A new study used rice seedlings to show that the stress of higher temperatures can trigger a response in the RNA of a plant to control the change in its environment. The stress of higher temperatures can trigger a response in the RNA of a plant or ribonucleic acid, which is part of the genetic messaging system of a cell, to help manage this change in their environment, according to a team of researchers from Penn State. In a study on rice plants, the researchers found that a sudden increase in heat led to changes in the structure of the plant's RNA, which was linked to a loss in the number of its messenger RNAs -- or mRNAs. The mRNA molecule is a particular type of RNA, which transfers DNA instructions to the ribosome in a cell during the protein-making process.

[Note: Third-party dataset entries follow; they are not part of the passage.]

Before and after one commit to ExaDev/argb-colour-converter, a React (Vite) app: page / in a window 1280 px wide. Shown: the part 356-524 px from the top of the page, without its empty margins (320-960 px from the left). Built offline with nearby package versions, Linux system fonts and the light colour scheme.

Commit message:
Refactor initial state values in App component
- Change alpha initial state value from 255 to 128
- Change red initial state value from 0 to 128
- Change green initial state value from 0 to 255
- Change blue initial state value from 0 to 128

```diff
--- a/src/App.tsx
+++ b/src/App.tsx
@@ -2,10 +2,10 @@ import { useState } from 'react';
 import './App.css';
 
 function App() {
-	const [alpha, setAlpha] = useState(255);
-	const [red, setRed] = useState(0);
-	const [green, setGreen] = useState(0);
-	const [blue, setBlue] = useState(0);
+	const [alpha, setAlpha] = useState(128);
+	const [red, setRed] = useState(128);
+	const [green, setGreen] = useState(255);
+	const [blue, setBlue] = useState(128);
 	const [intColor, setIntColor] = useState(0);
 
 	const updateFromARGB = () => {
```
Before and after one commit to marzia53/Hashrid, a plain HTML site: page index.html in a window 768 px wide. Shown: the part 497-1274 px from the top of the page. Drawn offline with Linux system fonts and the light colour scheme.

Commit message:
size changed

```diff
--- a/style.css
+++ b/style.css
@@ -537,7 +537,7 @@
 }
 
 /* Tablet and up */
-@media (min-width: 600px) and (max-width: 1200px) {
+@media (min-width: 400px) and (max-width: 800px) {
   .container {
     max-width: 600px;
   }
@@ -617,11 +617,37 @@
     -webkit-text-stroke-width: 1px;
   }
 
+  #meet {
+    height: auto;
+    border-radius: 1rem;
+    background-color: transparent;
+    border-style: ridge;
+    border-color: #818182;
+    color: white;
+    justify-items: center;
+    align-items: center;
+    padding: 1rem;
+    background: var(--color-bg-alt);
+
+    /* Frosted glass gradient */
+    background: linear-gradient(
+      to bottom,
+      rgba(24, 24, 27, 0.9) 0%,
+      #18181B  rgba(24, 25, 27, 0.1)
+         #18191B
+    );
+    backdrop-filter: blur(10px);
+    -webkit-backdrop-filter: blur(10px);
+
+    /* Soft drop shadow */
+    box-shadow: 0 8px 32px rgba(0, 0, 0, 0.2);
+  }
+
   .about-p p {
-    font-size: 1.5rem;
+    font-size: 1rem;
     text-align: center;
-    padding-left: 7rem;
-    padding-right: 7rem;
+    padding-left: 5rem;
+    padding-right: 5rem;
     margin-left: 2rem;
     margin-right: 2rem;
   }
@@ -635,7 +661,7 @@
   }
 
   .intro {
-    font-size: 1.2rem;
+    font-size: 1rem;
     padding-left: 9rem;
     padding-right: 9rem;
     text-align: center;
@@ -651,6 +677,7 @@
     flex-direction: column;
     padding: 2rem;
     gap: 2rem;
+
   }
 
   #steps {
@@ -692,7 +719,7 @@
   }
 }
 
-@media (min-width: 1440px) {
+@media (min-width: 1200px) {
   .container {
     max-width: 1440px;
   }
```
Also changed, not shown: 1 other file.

“Plants cannot regulate their own temperatures, as humans do, or move from the heat source. This process may be one of the ways plants face hot temperatures and drought conditions,” said Sarah M. Assmann, professor of biology at Eberly College of Science. "Rice is a staple food for half the world's population and is particularly important for subsistence agriculture in some parts of the world, so it's a vital food crop," said Assmann. "With climate change and with the goal that we need to increase food production to feed the world's growing population. We are always trying to understand how plants are responding to climate stress, and in the future, we could improve crop varieties, either through breeding or other mechanisms, to get better stress tolerance and better yields."
Although more studies would be needed, this study can serve as an important first step in helping farmers produce more crops resistant to heat and drought, according to the researchers, who announced their findings on November 5 at the Procedures of the National Academy of Sciences.
The researchers looked at more than 14,000 different RNAs to look for changes in the intricately folded structures of molecules that could indicate acute heat stress, said Philip Bevilacqua, Distinguished Professor of Chemistry, Biochemistry and Molecular Biology. In contrast to the entangled double strand or double helix of the DNA molecule, RNA is single-stranded. "Because DNA has two strands, it is really trapped in very few different folds, but RNA, since it's not bound to another strand, can fold back on itself, so there are much more complex wrinkles in the RNA," Bevilacqua said.
To generate heat stress, researchers subjected a group of two-week-old rice seedlings to normal temperatures (108 degrees Fahrenheit) for ten minutes and compared these plants to a control group of plants growing at 72 degrees Fahrenheit. "We chose such a short time because RNA rearrangement is a fast process, while downstream processes such as protein production are slower and we were particularly interested in how RNA is refolded," Bevilacqua said. The researchers found that the wrinkles in the RNA of plants suffering from heat stress are looser than those of the control group. The unfolding of the mRNA then correlated with a loss of the amount of mRNA, suggesting that the unfolding of the mRNA promotes its degradation, a method by which cells regulate which genes.
"This exciting study shows a new level of gene regulation that has not been appreciated so far," said Su. "In particular, we have shown that mRNAs encoding a specific type of regulatory protein, transcription factors, are specifically designed for degradation by unfolding at high temperatures." According to both Bevilacqua and Assmann, studies such as this RNA analysis, which was one of the first to analyze the RNA process in the plant itself or in vivo, could not be performed without the interdisciplinary teamwork of their laboratories. According to Assmann, the laboratories of Bevilacqua and Assmann have been working together for about ten years.
"What I find really interesting about this study is that it includes all the different skills and talents of our labs," said Assmann. "That's what makes science exciting."